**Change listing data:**

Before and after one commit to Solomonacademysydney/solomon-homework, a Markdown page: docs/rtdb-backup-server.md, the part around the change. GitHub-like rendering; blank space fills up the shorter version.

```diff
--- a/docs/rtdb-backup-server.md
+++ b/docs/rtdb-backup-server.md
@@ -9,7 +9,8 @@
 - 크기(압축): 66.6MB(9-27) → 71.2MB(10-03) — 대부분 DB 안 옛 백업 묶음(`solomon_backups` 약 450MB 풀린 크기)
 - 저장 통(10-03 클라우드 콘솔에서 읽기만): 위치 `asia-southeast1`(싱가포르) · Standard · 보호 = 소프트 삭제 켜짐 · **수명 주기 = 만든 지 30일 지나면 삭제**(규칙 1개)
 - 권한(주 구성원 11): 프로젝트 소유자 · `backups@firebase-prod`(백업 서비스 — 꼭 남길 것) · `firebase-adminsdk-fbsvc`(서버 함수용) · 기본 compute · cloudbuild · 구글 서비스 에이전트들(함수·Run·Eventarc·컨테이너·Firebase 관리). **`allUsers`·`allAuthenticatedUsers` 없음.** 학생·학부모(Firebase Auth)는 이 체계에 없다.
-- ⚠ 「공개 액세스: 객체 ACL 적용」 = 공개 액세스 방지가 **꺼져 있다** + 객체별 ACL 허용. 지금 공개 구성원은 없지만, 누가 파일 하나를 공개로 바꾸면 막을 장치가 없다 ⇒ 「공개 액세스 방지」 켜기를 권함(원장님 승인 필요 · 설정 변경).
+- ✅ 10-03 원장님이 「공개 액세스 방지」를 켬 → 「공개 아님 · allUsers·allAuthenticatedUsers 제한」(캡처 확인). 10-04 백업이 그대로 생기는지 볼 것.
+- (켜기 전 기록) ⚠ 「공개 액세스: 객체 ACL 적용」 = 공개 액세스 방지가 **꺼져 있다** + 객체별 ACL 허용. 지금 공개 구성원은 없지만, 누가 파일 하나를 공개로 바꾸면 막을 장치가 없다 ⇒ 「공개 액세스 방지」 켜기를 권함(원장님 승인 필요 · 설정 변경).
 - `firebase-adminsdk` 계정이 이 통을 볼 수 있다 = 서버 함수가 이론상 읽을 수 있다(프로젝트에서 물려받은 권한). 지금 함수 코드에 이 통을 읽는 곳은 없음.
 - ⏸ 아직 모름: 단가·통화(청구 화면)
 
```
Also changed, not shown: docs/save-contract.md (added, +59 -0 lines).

**Problem to solve:** Each line of the data that contains "docs" belongs in the answer.

**Written response:**
Before and after one commit to Solomonacademysydney/solomon-homework, a Markdown page: docs/rtdb-backup-server.md, the part around the change. GitHub-like rendering; blank space fills up the shorter version.
--- a/docs/rtdb-backup-server.md
+++ b/docs/rtdb-backup-server.md
Also changed, not shown: docs/save-contract.md (added, +59 -0 lines).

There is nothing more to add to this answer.